'''
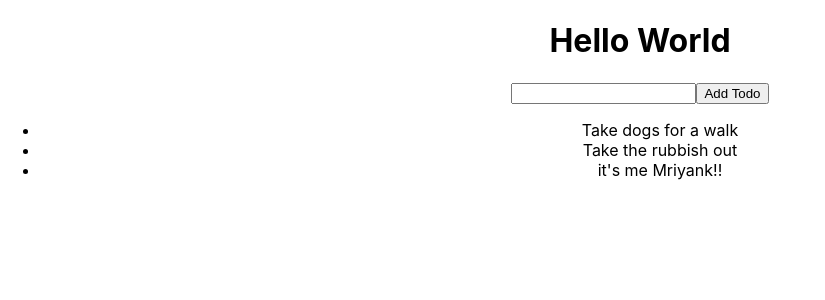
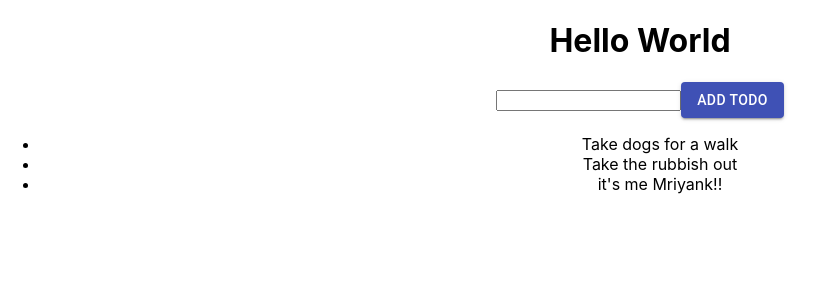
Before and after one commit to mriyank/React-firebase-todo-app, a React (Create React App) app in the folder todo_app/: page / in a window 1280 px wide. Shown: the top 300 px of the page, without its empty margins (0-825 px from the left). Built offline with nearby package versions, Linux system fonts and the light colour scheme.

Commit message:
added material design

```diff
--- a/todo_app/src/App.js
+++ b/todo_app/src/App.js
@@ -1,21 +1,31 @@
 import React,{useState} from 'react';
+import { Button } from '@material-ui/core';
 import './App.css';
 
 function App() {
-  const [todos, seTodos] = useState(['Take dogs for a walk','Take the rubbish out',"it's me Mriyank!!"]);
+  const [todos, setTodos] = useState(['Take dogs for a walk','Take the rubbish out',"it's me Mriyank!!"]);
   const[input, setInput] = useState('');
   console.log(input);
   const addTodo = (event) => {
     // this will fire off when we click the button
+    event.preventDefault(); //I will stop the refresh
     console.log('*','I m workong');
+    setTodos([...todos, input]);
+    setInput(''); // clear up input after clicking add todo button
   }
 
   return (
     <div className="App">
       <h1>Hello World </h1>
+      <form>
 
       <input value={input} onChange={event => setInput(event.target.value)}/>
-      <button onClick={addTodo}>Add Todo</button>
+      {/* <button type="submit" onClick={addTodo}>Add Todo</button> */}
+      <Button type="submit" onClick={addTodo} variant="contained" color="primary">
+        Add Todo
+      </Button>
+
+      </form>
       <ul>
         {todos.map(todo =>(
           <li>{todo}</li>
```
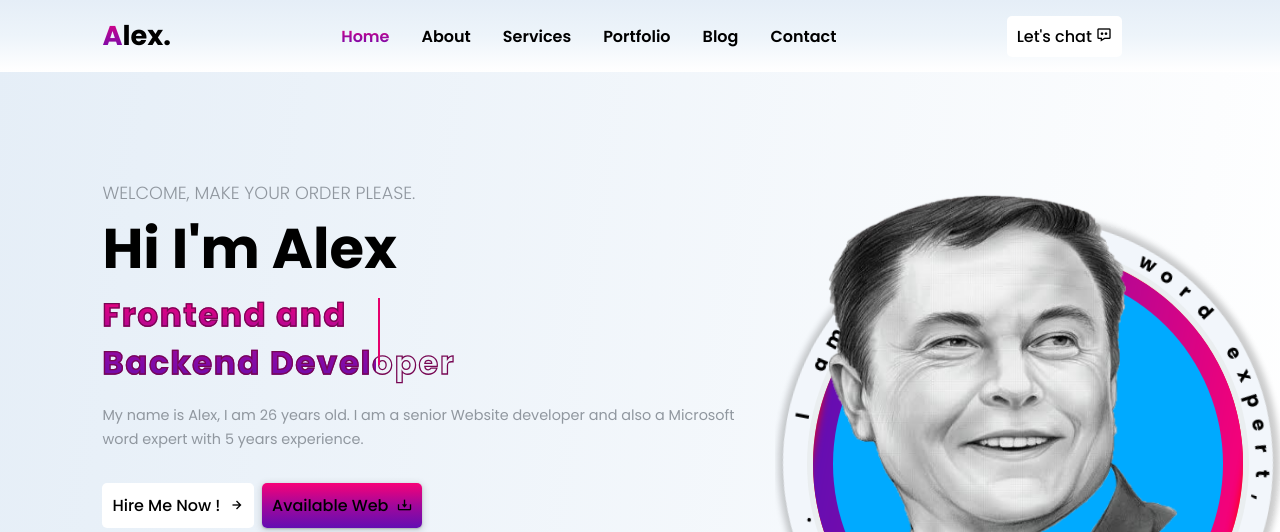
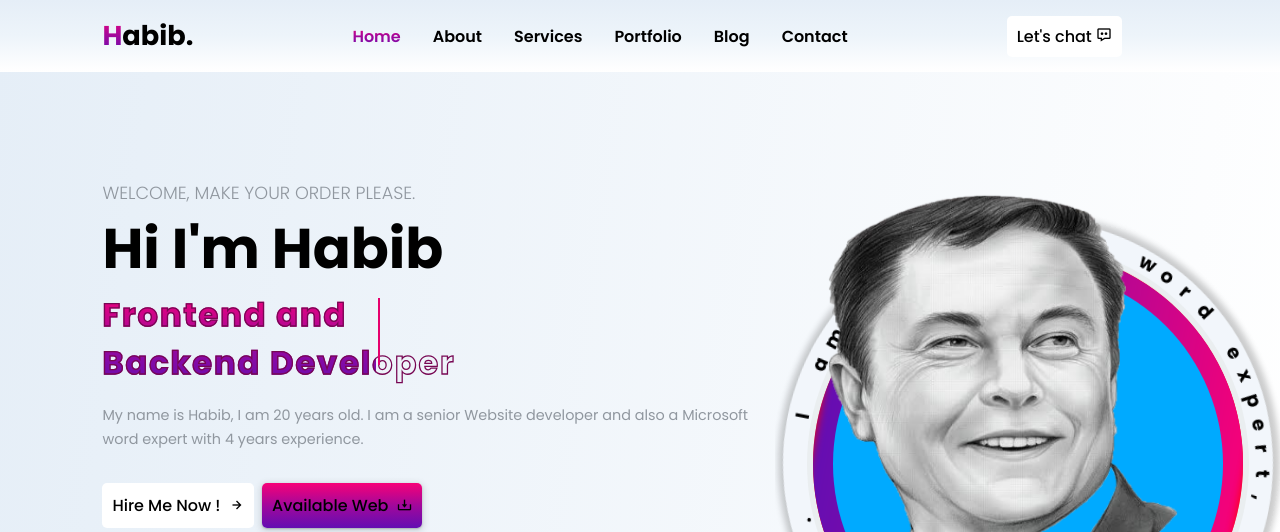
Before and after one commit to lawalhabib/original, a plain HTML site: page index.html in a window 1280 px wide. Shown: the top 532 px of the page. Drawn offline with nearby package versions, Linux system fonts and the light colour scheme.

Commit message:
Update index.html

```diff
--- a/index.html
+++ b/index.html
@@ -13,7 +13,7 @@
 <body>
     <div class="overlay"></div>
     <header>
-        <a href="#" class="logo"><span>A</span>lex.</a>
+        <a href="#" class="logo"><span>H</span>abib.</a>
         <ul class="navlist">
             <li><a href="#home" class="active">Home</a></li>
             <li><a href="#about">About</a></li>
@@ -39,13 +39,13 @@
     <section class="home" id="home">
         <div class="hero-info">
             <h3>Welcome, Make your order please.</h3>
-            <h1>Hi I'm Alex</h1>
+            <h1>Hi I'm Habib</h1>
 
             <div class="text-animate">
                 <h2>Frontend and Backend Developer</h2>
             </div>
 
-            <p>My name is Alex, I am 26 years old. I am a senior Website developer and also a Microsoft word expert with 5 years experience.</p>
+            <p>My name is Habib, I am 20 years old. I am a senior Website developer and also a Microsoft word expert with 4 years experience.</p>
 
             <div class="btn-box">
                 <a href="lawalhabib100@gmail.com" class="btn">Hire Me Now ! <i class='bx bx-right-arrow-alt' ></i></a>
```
'''
'''
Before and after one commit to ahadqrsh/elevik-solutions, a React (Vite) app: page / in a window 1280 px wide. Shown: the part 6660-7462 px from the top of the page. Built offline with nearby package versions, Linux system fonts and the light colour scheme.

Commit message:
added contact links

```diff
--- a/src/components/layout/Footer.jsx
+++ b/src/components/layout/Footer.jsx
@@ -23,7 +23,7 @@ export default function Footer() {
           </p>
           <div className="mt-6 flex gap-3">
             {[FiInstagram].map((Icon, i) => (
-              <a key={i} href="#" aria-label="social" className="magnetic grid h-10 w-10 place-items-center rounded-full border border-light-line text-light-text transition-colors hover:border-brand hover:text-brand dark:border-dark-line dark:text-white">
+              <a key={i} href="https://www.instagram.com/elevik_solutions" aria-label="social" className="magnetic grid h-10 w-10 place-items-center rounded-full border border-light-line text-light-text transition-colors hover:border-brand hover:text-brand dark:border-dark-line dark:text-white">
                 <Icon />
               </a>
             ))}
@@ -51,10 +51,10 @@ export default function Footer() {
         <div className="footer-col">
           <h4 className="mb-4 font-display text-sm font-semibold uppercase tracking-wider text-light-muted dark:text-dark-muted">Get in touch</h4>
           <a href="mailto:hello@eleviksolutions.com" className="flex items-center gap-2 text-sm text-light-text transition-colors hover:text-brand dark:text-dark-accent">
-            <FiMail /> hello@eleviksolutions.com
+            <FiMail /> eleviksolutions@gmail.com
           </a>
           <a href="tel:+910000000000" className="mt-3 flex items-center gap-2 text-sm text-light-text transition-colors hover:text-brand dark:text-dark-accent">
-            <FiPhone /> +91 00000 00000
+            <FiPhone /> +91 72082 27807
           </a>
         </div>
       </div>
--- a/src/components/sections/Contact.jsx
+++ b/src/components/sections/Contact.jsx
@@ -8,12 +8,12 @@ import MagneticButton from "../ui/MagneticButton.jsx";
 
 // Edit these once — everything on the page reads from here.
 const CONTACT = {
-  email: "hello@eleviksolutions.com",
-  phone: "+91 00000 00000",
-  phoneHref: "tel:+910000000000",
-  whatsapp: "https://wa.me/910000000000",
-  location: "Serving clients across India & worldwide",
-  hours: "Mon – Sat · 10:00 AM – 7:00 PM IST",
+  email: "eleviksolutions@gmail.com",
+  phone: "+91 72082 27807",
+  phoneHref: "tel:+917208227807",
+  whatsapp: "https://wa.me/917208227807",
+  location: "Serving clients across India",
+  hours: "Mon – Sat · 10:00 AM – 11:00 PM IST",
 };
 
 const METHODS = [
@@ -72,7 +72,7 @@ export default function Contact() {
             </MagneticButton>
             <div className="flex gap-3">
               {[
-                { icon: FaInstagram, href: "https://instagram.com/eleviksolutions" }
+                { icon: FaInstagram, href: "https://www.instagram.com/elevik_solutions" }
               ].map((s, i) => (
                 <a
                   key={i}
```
'''
'''
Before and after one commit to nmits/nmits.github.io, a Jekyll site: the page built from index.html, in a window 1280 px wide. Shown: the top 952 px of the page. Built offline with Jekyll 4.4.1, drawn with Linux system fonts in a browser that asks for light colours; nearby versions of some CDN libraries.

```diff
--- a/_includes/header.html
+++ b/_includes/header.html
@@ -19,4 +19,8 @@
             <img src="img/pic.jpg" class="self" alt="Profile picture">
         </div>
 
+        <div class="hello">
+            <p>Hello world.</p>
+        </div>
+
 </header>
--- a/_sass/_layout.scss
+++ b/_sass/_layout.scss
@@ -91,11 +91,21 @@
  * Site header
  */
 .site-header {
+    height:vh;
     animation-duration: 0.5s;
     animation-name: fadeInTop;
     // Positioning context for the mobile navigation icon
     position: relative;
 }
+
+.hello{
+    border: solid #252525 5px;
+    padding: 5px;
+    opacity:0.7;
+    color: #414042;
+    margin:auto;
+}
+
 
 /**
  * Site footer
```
'''
* _Activity_: Using the records above, copy each line that contains "event".

* _Answer space_:
   const addTodo = (event) => {
+    event.preventDefault(); //I will stop the refresh
       <input value={input} onChange={event => setInput(event.target.value)}/>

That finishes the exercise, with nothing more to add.